Living in concert with nature can be a beautiful learning experience, and one of the lessons we learned while living in the countryside was the importance of water. During the summer, temperatures would reach as high as 42 degrees Celsius (107 degrees Fahrenheit) inside the house, and even hotter outside.
But the most daunting challenge was the lack of water, as we were forced to live on rain water collected by the ground. The water well ran dry in the summer, and the effects were harsh; trees would lose their leaves and shrivel up, and birds were nonexistent except at sunrise and sunset.
We eagerly awaited the monsoons, as the water from those rains drastically changed the barren landscape into a spectrum of luscious green. Birds changed into their best shades and sang their finest tunes to attract mates, flowers blossomed, butterflies chased each other, and dragonflies darted around. The rains changed the whole vibe of the countryside, as each element transitioned from survival mode to growth and reproduction mode, as everything felt positive.
When we were children, it was natural for us to go outside during the first rain, as the wetness cured the searing heat. In days gone by, all Indian healers advised the use of rain water for the treatment of cancer. However, the pollution of major cities turns that rain into acid rain, which isn’t exactly the rain you want to use to heal.
Pankaj Oudhia did research on the role of rain water in traditional medicine, stating: “The healers prefer the water from the first rains, but in case of poor collection, they collect water from subsequent rains. For the collection of rain water, they prefer Tamra Patra (copper vessels). The traditional healers in interior regions not having the purchasing capacity to buy Tamra Patra use Earthen pots (Ghada) to collect rain water.
“According to them, the water must be collected before it reaches the ground. Although the rain water coming down from plants are also collected, they have a specific list of plants that can be used for this purpose.”
Ayurveda, or ayurvedic medicine, is a system of traditional medicine native to the Indian subcontinent that serves as an alternative medicine technique.

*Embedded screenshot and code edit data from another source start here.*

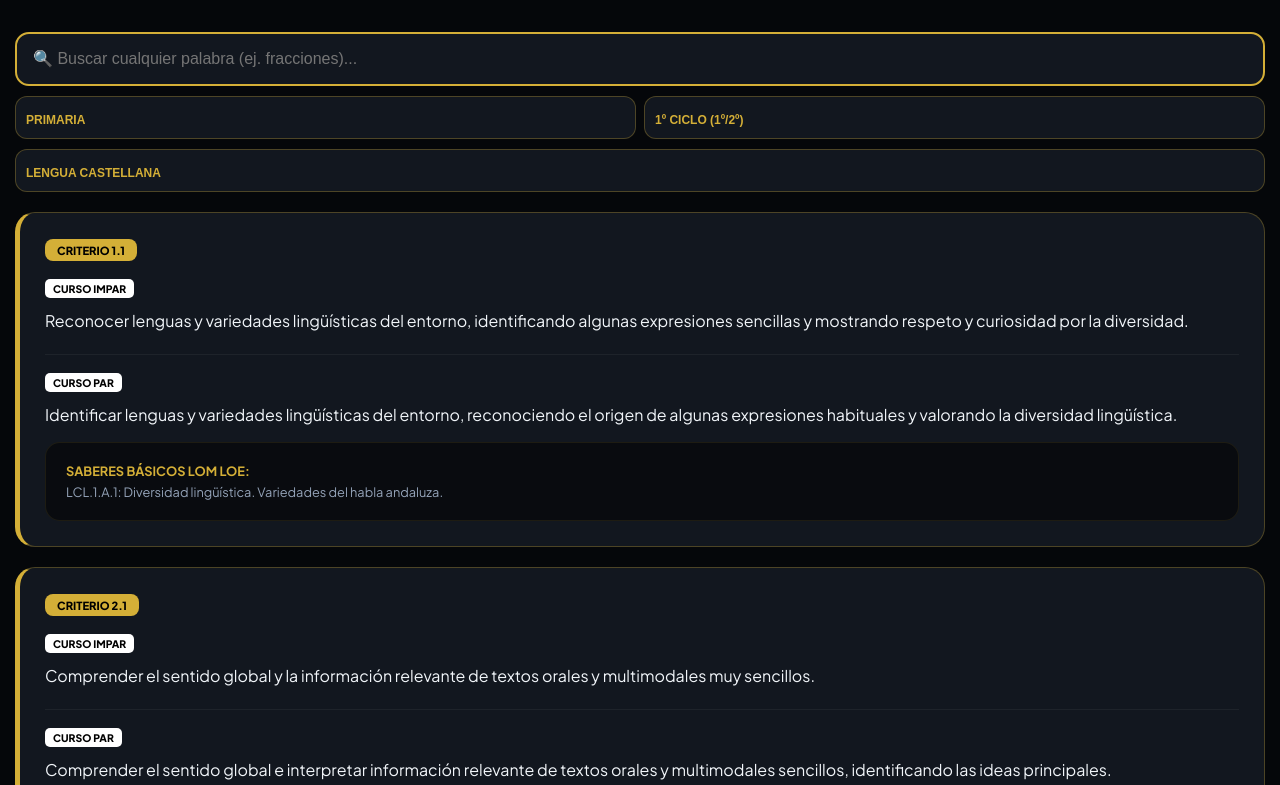
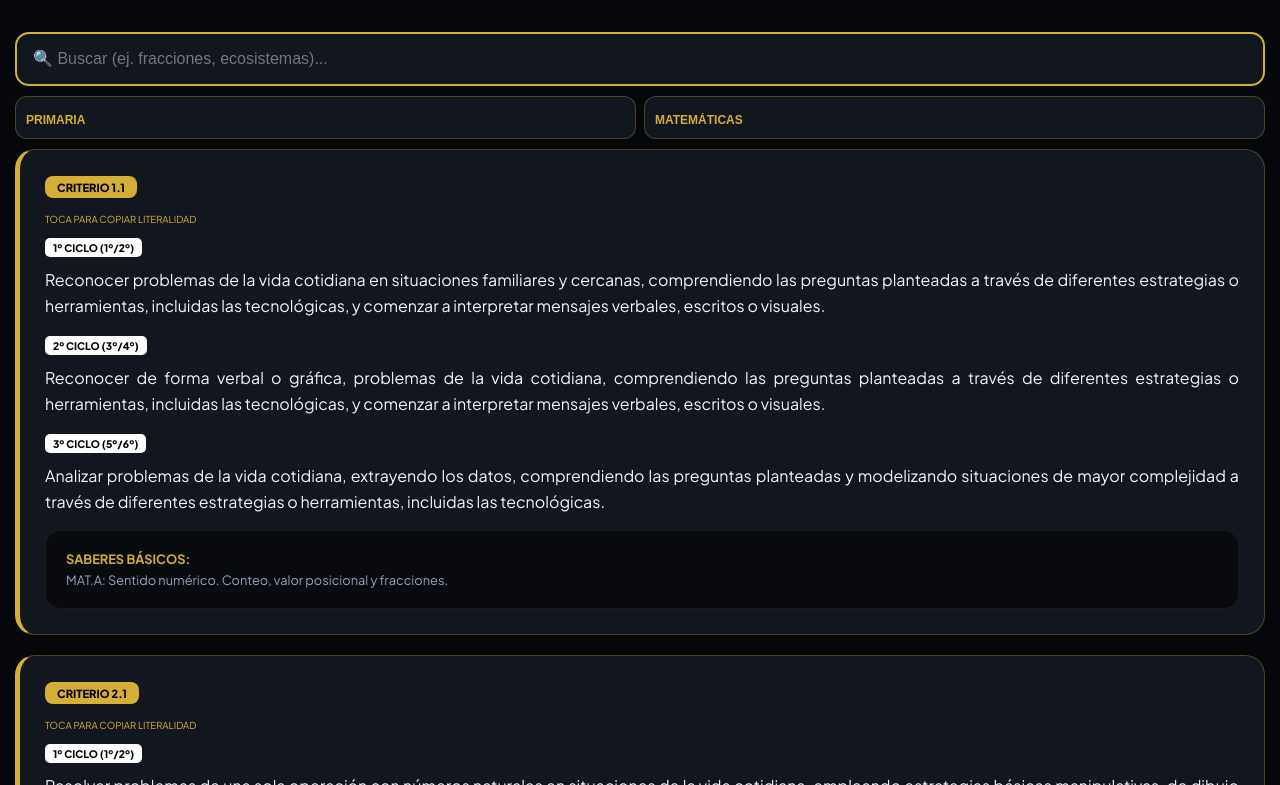
Before and after one commit to jsghomejsg/smart-apps-hub, a plain HTML site: page app102-evalua-andalucia/index.html in a window 1280 px wide. Shown: the part 72-857 px from the top of the page. Drawn offline with Linux system fonts and the light colour scheme.

Commit message:
Update index.html

```diff
--- a/app102-evalua-andalucia/index.html
+++ b/app102-evalua-andalucia/index.html
@@ -3,10 +3,14 @@
 <head>
     <meta charset="UTF-8">
     <meta name="viewport" content="width=device-width, initial-scale=1.0">
-    <title>Evalúa Andalucía Pro | Currículo Íntegro</title>
+    <title>Evalúa Andalucía Pro | Currículo Oficial</title>
+
     <link rel="manifest" href="manifest.json">
+    <meta name="theme-color" content="#d4af37">
     <link href="https://fonts.googleapis.com/css2?family=Plus+Jakarta+Sans:wght@400;700;800&display=swap" rel="stylesheet">
+
     <script type='text/javascript' src='//pl25150119.trustedcpmrevenue.com/26/50/33/265033c5b8e4e97554900a017e43434e.js'></script>
+
     <style>
         :root { --gold: #d4af37; --dark: #05070a; --surface: rgba(25, 30, 40, 0.7); --border: rgba(212, 175, 55, 0.3); }
         body { font-family: 'Plus Jakarta Sans', sans-serif; background: var(--dark); color: #fff; margin: 0; padding: 15px; min-height: 100vh; }
@@ -15,7 +19,7 @@
         .controls { position: sticky; top: 0; z-index: 100; background: var(--dark); padding: 10px 0; display: flex; flex-direction: column; gap: 10px; }
         .search-box { background: var(--surface); border: 2px solid var(--gold); border-radius: 14px; padding: 16px; color: #fff; width: 100%; box-sizing: border-box; outline: none; font-size: 1rem; }
         .selectors { display: grid; grid-template-columns: 1fr 1fr; gap: 8px; }
-        .selector-box { background: var(--surface); border: 1px solid var(--border); border-radius: 12px; padding: 10px; position: relative; }
+        .selector-box { background: var(--surface); border: 1px solid var(--border); border-radius: 12px; padding: 10px; }
         select { width: 100%; background: transparent; border: none; color: var(--gold); font-size: 0.75rem; font-weight: 800; outline: none; appearance: none; cursor: pointer; text-transform: uppercase; }
         .criterio-card { background: var(--surface); border: 1px solid var(--border); border-radius: 20px; padding: 25px; margin-bottom: 20px; border-left: 5px solid var(--gold); }
         .badge { background: var(--gold); color: #000; padding: 4px 12px; border-radius: 8px; font-size: 0.7rem; font-weight: 900; margin-bottom: 15px; display: inline-block; }
@@ -23,15 +27,17 @@
         .criterio-text { font-size: 1rem; color: #f1f5f9; text-align: justify; line-height: 1.6; margin-bottom: 15px; }
         .saberes { background: rgba(0,0,0,0.5); border-radius: 15px; padding: 20px; font-size: 0.8rem; color: #94a3b8; border: 1px solid rgba(212, 175, 55, 0.1); }
         .saberes strong { color: var(--gold); display: block; margin-bottom: 5px; text-transform: uppercase; }
+        .copy-hint { font-size: 0.6rem; color: var(--gold); margin-bottom: 10px; text-transform: uppercase; }
     </style>
 </head>
 <body>
     <div class="header">
         <h1>Evalúa Andalucía</h1>
-        <div style="color: var(--gold); font-size: 0.65rem; font-weight: 700; letter-spacing: 3px; margin-top: 5px;">CURRÍCULO INTEGRAL BOJA 2023</div>
+        <div style="color: var(--gold); font-size: 0.65rem; font-weight: 700; letter-spacing: 3px; margin-top: 5px;">BASE DE DATOS COMPLETA 2023</div>
     </div>
+
     <div class="controls">
-        <input type="text" id="searchInput" class="search-box" placeholder="🔍 Buscar cualquier palabra (ej. fracciones)..." onkeyup="render()">
+        <input type="text" id="searchInput" class="search-box" placeholder="🔍 Buscar (ej. fracciones, ecosistemas)..." onkeyup="render()">
         <div class="selectors">
             <div class="selector-box">
                 <select id="etapa" onchange="updateSubjects(); render();">
@@ -40,65 +46,74 @@
                 </select>
             </div>
             <div class="selector-box">
-                <select id="ciclo" onchange="render()"></select>
+                <select id="materia" onchange="render()"></select>
             </div>
         </div>
-        <div class="selector-box">
-            <select id="materia" onchange="render()"></select>
-        </div>
-    </div>
-
-    <div style="text-align:center; margin:10px 0;">
-        <script type="text/javascript">
-            atOptions = { 'key' : '7e43434e34e9755490a010c5b8e4e975', 'format' : 'iframe', 'height' : 50, 'width' : 320, 'params' : {} };
-        </script>
-        <script type="text/javascript" src="//www.highperformanceformat.com/7e43434e34e9755490a010c5b8e4e975/invoke.js"></script>
     </div>
 
     <div id="contentArea"></div>
 
     <script>
-        let db = {};
-        const labels = {
-            primaria: { c1: "1º Ciclo (1º/2º)", c2: "2º Ciclo (3º/4º)", c3: "3º Ciclo (5º/6º)" },
-            eso: { c1: "1º, 2º y 3º ESO", c2: "4º ESO" }
+        const db = {
+            primaria: {
+                "matemáticas": [
+                    { id: "1.1", c1: "Reconocer problemas de la vida cotidiana en situaciones familiares y cercanas, comprendiendo las preguntas planteadas a través de diferentes estrategias o herramientas, incluidas las tecnológicas, y comenzar a interpretar mensajes verbales, escritos o visuales.", c2: "Reconocer de forma verbal o gráfica, problemas de la vida cotidiana, comprendiendo las preguntas planteadas a través de diferentes estrategias o herramientas, incluidas las tecnológicas, y comenzar a interpretar mensajes verbales, escritos o visuales.", c3: "Analizar problemas de la vida cotidiana, extrayendo los datos, comprendiendo las preguntas planteadas y modelizando situaciones de mayor complejidad a través de diferentes estrategias o herramientas, incluidas las tecnológicas.", sab: "MAT.A: Sentido numérico. Conteo, valor posicional y fracciones." },
+                    { id: "2.1", c1: "Resolver problemas de una sola operación con números naturales en situaciones de la vida cotidiana, empleando estrategias básicas manipulativas, de dibujo o gráficas.", c2: "Resolver problemas de una o dos operaciones con números naturales, utilizando estrategias de cálculo mental y escrito de forma pautada.", c3: "Resolver situaciones problematizadas reales, interpretando los mensajes, utilizando herramientas matemáticas y valorando el resultado obtenido con rigor.", sab: "MAT.B: Sentido de la medida. Unidades y magnitudes." }
+                ],
+                "lengua castellana": [
+                    { id: "2.1", c1: "Comprender el sentido global y la información relevante de textos orales y multimodales muy sencillos.", c2: "Comprender el sentido global y la información relevante de textos orales y multimodales sencillos, identificando las ideas principales.", c3: "Comprender el sentido global, la estructura, la información relevante y la intención del emisor de textos orales y multimodales.", sab: "LCL.B: Comunicación oral y escucha activa." }
+                ],
+                "conocimiento medio": [
+                    { id: "1.1", c1: "Identificar dispositivos digitales básicos del entorno.", c2: "Utilizar recursos digitales de forma guiada para buscar información.", c3: "Utilizar recursos digitales de forma segura y crítica para buscar información y trabajar en equipo.", sab: "CMN.A: Cultura científica y digital." }
+                ],
+                "inglés": [
+                    { id: "1.1", c1: "Comprender palabras y frases muy breves en mensajes orales.", c2: "Comprender el sentido global de mensajes orales breves sobre temas cotidianos.", c3: "Comprender e interpretar el sentido global de textos orales breves y sencillos.", sab: "LE.A: Comprensión y producción oral." }
+                ],
+                "educación física": [
+                    { id: "1.1", c1: "Participar en juegos motores respetando las reglas.", c2: "Adaptar esquemas motores básicos a diferentes situaciones.", c3: "Aplicar habilidades motrices de forma eficiente en situaciones de práctica física.", sab: "EF.A: Vida saludable y motricidad." }
+                ],
+                "ed. artística": [
+                    { id: "1.1", c1: "Iniciar el descubrimiento de propuestas artísticas.", c2: "Identificar propuestas artísticas de diferentes géneros y estilos.", c3: "Analizar propuestas artísticas de diferentes culturas y épocas.", sab: "EA.A: Percepción y análisis." }
+                ]
+            },
+            eso: {
+                "biología y geología": [
+                    { id: "1.1", c1: "Analizar conceptos y procesos biológicos interpretando información en diferentes formatos.", c2: "Resolver problemas y retos sobre ciencias aplicando el método de investigación.", sab: "BIO.A: El trabajo científico." }
+                ],
+                "matemáticas": [
+                    { id: "1.1", c1: "Interpretar problemas de la vida cotidiana y retos matemáticos.", c2: "Resolver problemas complejos mediante estrategias de modelización y pensamiento computacional.", sab: "MAT.A: Sentido numérico y álgebra." }
+                ]
+            }
         };
-
-        fetch('./curriculum.json').then(res => res.json()).then(data => {
-            db = data;
-            updateSubjects();
-            render();
-        }).catch(err => {
-            document.getElementById('contentArea').innerHTML = '<div style="text-align:center; padding:50px;">Cargando base de datos oficial...</div>';
-        });
 
         function updateSubjects() {
             const etapa = document.getElementById('etapa').value;
-            const cicloSel = document.getElementById('ciclo');
             const materiaSel = document.getElementById('materia');
-            cicloSel.innerHTML = Object.keys(db[etapa] || {}).map(c => `<option value="${c}">${labels[etapa][c]}</option>`).join('');
-            materiaSel.innerHTML = Object.keys(db[etapa][cicloSel.value] || {}).map(m => `<option value="${m}">${m.toUpperCase()}</option>`).join('');
+            materiaSel.innerHTML = Object.keys(db[etapa]).map(m => `<option value="${m}">${m.toUpperCase()}</option>`).join('');
         }
 
         function render() {
             const query = document.getElementById('searchInput').value.toLowerCase();
             const etapa = document.getElementById('etapa').value;
-            const ciclo = document.getElementById('ciclo').value;
             const materia = document.getElementById('materia').value;
             const area = document.getElementById('contentArea');
             area.innerHTML = '';
-            if (!db[etapa] || !db[etapa][ciclo] || !db[etapa][ciclo][materia]) return;
-            const items = db[etapa][ciclo][materia].filter(i => (i.t1 + i.t2 + i.sab).toLowerCase().includes(query));
+
+            const items = db[etapa][materia].filter(i => (i.c1 + i.c2 + (i.c3 || "") + i.sab).toLowerCase().includes(query));
+
             area.innerHTML = items.map(item => `
                 <div class="criterio-card">
                     <span class="badge">CRITERIO ${item.id}</span>
-                    <div><span class="grade-tag">CURSO IMPAR</span><div class="criterio-text">${item.t1}</div></div>
-                    <div style="margin-top:20px; border-top:1px solid rgba(255,255,255,0.05); padding-top:15px;">
-                        <span class="grade-tag">CURSO PAR</span><div class="criterio-text">${item.t2}</div>
-                    </div>
-                    <div class="saberes"><strong>SABERES BÁSICOS LOM LOE:</strong>${item.sab}</div>
+                    <div class="copy-hint">Toca para copiar literalidad</div>
+                    <div><span class="grade-tag">1º CICLO (1º/2º)</span><div class="criterio-text">${item.c1}</div></div>
+                    <div style="margin-top:15px;"><span class="grade-tag">2º CICLO (3º/4º)</span><div class="criterio-text">${item.c2}</div></div>
+                    ${item.c3 ? `<div style="margin-top:15px;"><span class="grade-tag">3º CICLO (5º/6º)</span><div class="criterio-text">${item.c3}</div></div>` : ''}
+                    <div class="saberes"><strong>SABERES BÁSICOS:</strong>${item.sab}</div>
                 </div>`).join('');
         }
+
+        updateSubjects();
+        render();
     </script>
 </body>
 </html>
```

Here’s an ayurvedic weight loss receipe which uses rain water as an ingredient:
Masuru Emoto’s study further plays into this thought process, as he talks about how water adapts to the environment that it falls in.
Flashing back to the earlier story, the groundwater is replenished a week after the rains start. We would bathe and drink this water without any boiling or filtering. The feeling of being charged when you drink this water, or even when bathing in it, in an unaltered state was extremely refreshing. People with long life span almost always have had access to high-quality, clean water.
That doesn’t even include the calming sounds of rain water, which supposedly opens up the fourth, or the heart, chakra. Personally, this effect is why I believe that my hair loss stopped and why I have regained some of my lost hair.
One must also consider the magic of the holiest river in India, the Ganga. Although the river is polluted in many spots, there’s an unknown factor, one that scientists have not been able to identify, which allows the Ganga to heal itself. We think it’s the faith of the thousands that bathe in the river each day and their beliefs that not only is the Ganga’s water pure, but it has the power to purify them!
Do you know of any other benefits of rain water? Do you think these benefits are a reason why the collection of rain water is banned by some states in the United States?